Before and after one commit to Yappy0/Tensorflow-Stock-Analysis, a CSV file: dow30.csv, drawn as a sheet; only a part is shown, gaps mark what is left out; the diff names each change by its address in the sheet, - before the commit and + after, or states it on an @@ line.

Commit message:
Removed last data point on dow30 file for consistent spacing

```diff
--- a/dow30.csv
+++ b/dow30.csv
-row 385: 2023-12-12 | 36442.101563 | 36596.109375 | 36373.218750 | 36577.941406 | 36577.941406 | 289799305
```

- - - - -

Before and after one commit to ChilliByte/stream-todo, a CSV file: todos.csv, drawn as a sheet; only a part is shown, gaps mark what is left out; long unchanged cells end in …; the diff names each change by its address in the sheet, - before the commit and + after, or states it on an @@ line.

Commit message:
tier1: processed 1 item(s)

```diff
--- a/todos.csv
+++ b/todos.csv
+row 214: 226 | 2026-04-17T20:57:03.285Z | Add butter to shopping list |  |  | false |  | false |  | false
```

- - - - -

- Exercise -
Every line containing the string "before" is required; copy each such line from the data.

- Solution to the exercise -
Before and after one commit to Yappy0/Tensorflow-Stock-Analysis, a CSV file: dow30.csv, drawn as a sheet; only a part is shown, gaps mark what is left out; the diff names each change by its address in the sheet, - before the commit and + after, or states it on an @@ line.
Before and after one commit to ChilliByte/stream-todo, a CSV file: todos.csv, drawn as a sheet; only a part is shown, gaps mark what is left out; long unchanged cells end in …; the diff names each change by its address in the sheet, - before the commit and + after, or states it on an @@ line.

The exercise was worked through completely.